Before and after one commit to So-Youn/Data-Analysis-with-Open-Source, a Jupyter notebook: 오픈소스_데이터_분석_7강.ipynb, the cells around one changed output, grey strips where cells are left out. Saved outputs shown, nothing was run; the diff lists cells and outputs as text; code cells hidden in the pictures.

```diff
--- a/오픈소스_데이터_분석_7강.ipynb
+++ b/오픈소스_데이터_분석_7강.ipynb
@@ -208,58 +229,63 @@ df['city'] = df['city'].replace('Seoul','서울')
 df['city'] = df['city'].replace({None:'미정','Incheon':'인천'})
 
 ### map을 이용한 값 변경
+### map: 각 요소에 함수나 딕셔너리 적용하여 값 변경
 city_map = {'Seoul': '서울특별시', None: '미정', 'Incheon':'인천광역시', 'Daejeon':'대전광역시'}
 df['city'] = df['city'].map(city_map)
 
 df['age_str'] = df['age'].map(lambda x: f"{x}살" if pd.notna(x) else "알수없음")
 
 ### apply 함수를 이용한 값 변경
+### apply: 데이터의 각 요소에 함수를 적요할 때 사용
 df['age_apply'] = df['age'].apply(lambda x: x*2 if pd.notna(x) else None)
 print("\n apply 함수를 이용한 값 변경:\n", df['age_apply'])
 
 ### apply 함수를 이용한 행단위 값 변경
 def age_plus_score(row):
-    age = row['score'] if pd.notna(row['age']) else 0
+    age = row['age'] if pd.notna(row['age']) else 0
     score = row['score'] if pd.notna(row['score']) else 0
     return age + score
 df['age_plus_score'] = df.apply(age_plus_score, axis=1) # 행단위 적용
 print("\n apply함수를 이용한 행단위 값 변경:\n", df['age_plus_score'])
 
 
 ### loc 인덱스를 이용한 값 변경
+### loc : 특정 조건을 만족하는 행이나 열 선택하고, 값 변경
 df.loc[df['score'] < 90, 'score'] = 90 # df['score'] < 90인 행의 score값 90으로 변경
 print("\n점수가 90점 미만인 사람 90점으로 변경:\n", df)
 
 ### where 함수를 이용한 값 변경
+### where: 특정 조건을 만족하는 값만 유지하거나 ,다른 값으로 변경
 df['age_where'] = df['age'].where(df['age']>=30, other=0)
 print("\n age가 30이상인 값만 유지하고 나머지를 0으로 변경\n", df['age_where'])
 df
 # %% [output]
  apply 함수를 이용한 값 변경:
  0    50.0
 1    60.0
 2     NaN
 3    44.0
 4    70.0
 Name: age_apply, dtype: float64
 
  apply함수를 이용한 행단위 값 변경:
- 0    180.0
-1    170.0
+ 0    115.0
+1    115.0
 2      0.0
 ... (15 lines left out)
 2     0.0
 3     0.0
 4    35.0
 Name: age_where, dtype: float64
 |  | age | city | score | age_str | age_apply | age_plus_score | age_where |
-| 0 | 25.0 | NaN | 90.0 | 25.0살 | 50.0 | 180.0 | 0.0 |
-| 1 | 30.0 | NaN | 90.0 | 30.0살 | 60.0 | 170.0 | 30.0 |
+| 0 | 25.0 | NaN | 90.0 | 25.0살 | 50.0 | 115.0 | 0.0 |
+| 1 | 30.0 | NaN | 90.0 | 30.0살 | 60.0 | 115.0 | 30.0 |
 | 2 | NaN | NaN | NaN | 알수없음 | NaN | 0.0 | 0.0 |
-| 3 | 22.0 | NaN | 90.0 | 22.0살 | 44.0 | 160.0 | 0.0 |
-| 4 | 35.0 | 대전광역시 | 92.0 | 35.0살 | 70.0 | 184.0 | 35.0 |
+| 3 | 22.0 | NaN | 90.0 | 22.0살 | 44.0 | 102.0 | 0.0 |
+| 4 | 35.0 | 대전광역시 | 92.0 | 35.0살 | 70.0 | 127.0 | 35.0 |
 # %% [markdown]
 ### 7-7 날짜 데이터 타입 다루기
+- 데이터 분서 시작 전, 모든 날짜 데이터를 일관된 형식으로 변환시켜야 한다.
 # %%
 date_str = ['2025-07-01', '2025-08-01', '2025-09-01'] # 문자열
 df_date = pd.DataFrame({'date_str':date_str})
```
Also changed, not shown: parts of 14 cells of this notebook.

**Requirement**
Wherever a line in the data above holds the word "else", copy that line.

**Task answer**
 df['age_str'] = df['age'].map(lambda x: f"{x}살" if pd.notna(x) else "알수없음")
 df['age_apply'] = df['age'].apply(lambda x: x*2 if pd.notna(x) else None)
-    age = row['score'] if pd.notna(row['age']) else 0
+    age = row['age'] if pd.notna(row['age']) else 0
     score = row['score'] if pd.notna(row['score']) else 0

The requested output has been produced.